“How does a city obtain a Home Stone?” I asked.
“Men decide she shall have one,” said Tab.
“Yes, I said, “that is how a city obtains a Home Stone.”
Page 251 Raider of Gor
Once again, it is on us. We make this decision to change our thinking and we make the decision to become Goreans, the people of the Home Stone. This exists on every level. We make the decision to turn inward and begin to love and have pride in who and what we are, and we make the decision to accept our responsibilities for our slaves, our communities, our families, and to humanity itself. In the cave of Torvald in Marauders, Tarl says it is on us, and those like us.
And here is the quote that touches me the most deeply.
“There were great cheers, and cries, and shouts, and the lifting of torches and weapons. I saw men weep. And women. And I saw fathers lift their sons upon their shoulders that they might see the stone.”
Page 257 Raiders of Gor

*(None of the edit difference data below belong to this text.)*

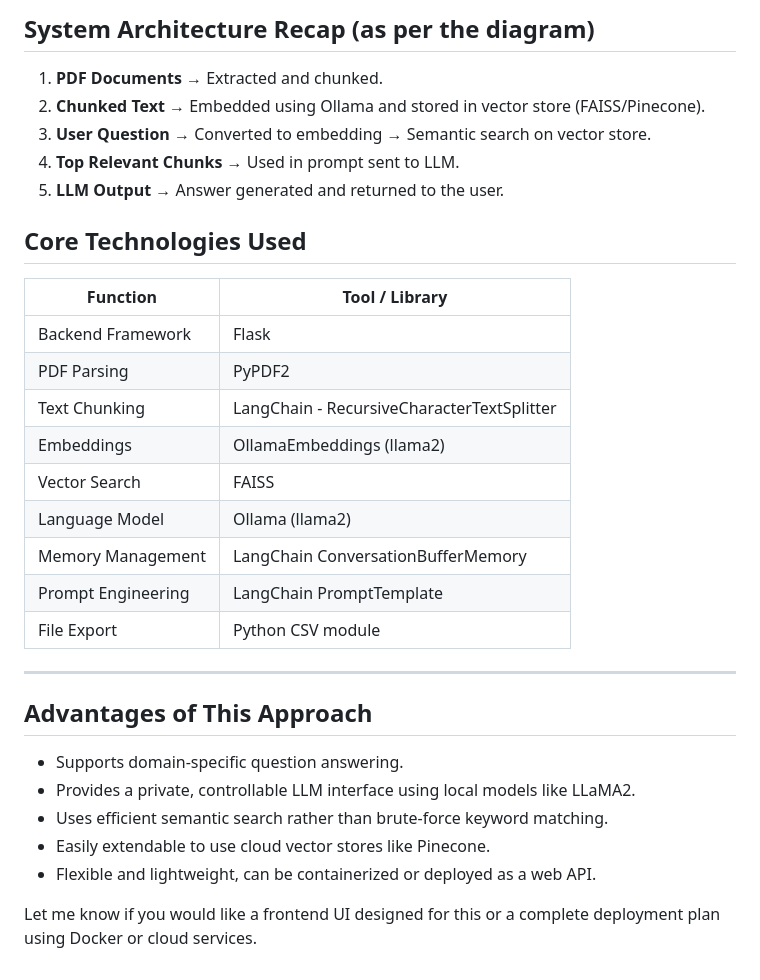
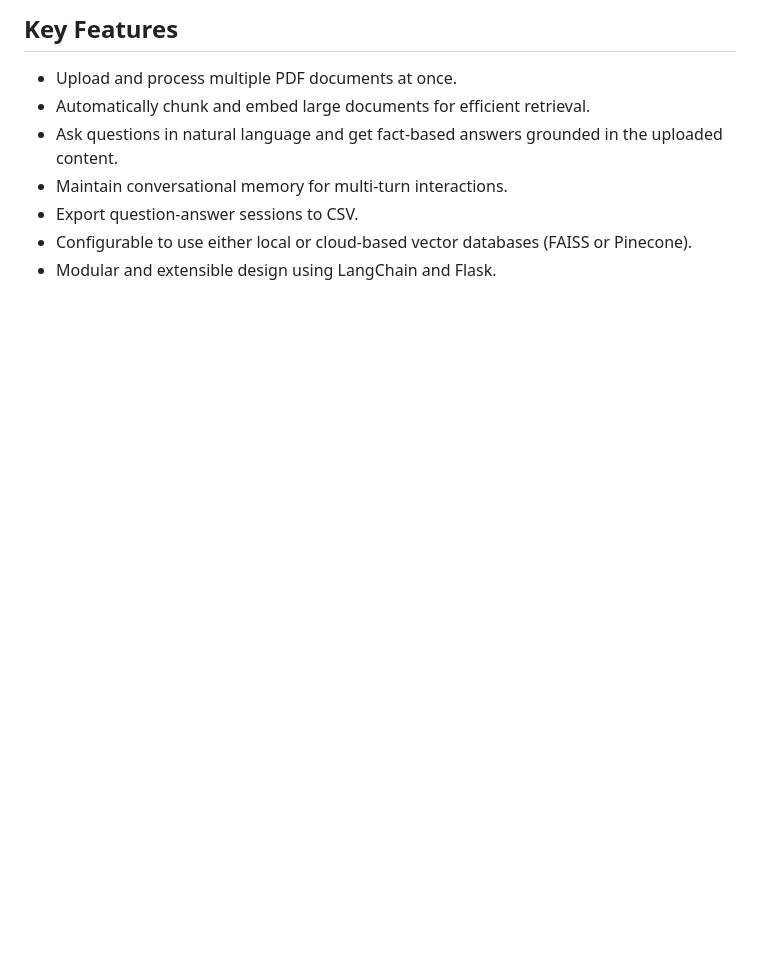
Before and after one commit to Shreyas9882/PDF-Chat-Assistant-, a Markdown page: README.md, the part around the change printed below. Rendered like a GitHub page; blank space fills up the shorter version.

```diff
--- a/README.md
+++ b/README.md
@@ -86,35 +98,8 @@ To create a document question-answering system where users can upload PDF files,
-## **System Architecture Recap (as per the diagram)**
-
-1. **PDF Documents** → Extracted and chunked.
-2. **Chunked Text** → Embedded using Ollama and stored in vector store (FAISS/Pinecone).
-3. **User Question** → Converted to embedding → Semantic search on vector store.
-4. **Top Relevant Chunks** → Used in prompt sent to LLM.
-5. **LLM Output** → Answer generated and returned to the user.
-
-
-
-## **Core Technologies Used**
-
-| Function                       | Tool / Library             |
-|-------------------------------|----------------------------|
-| Backend Framework             | Flask                      |
-| PDF Parsing                   | PyPDF2                     |
-| Text Chunking                 | LangChain - RecursiveCharacterTextSplitter |
-| Embeddings                    | OllamaEmbeddings (llama2)  |
-| Vector Search                 | FAISS                      |
-| Language Model                | Ollama (llama2)            |
-| Memory Management             | LangChain ConversationBufferMemory |
-| Prompt Engineering            | LangChain PromptTemplate   |
-| File Export                   | Python CSV module          |
-
----
-
-## **Advantages of This Approach**
-- Supports domain-specific question answering.
-- Provides a private, controllable LLM interface using local models like LLaMA2.
-- Uses efficient semantic search rather than brute-force keyword matching.
-- Easily extendable to use cloud vector stores like Pinecone.
-- Flexible and lightweight, can be containerized or deployed as a web API.
-
-
-Let me know if you would like a frontend UI designed for this or a complete deployment plan using Docker or cloud services.
+## **Key Features**
+- Upload and process multiple PDF documents at once.
+- Automatically chunk and embed large documents for efficient retrieval.
+- Ask questions in natural language and get fact-based answers grounded in the uploaded content.
+- Maintain conversational memory for multi-turn interactions.
+- Export question-answer sessions to CSV.
+- Configurable to use either local or cloud-based vector databases (FAISS or Pinecone).
+- Modular and extensible design using LangChain and Flask.
```
Also changed, not shown: other parts of README.md (+81 -69 lines).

From the first day I read this chapter, right up to this morning when I reread it to finish up this talk, I sensed that contained within it was the secret of Gor. Long ago, after reading it, I went outside and walked around my yard. Laying buried in the dirt and covered by weeds was a simple stone. I dug it out and cleaned it, and with a knife, carved a letter “G” and placed it on the mantle of my fireplace.
And I was with some friends and fellow believers this summer, when a simple slave girl named “lildevil” walked down to the edge of the marsh at Caer Cadarn, and came back with a simple stone. And men, and women, held it in their hand and said. “I accept the Home Stone of Caer Cadarn.”
I spent a lot of time deciding on the other two passages to call my favorite and most influential, but this chapter was a no brainer.
I want to end by thanking everyone who was involved in this seminar for the past year. Especially, the ones that attended and commented and even disagreed with me. I want to thank the people who built the Gorean Campus, and those that stepped up to keep it alive and growing. Marcus of Ar said Gor is about love. And he mentioned, the love of truth. That love is what I have tried to express here.
I would like you to take this opportunity today to critique how well this has been accomplished. What do you think of this seminar, and do you think we should continue to explore the Philosophy of Second Life Gor? Do you think this format of “short talk followed by discussion” works well? What changes should be made, and what topics should we pursue?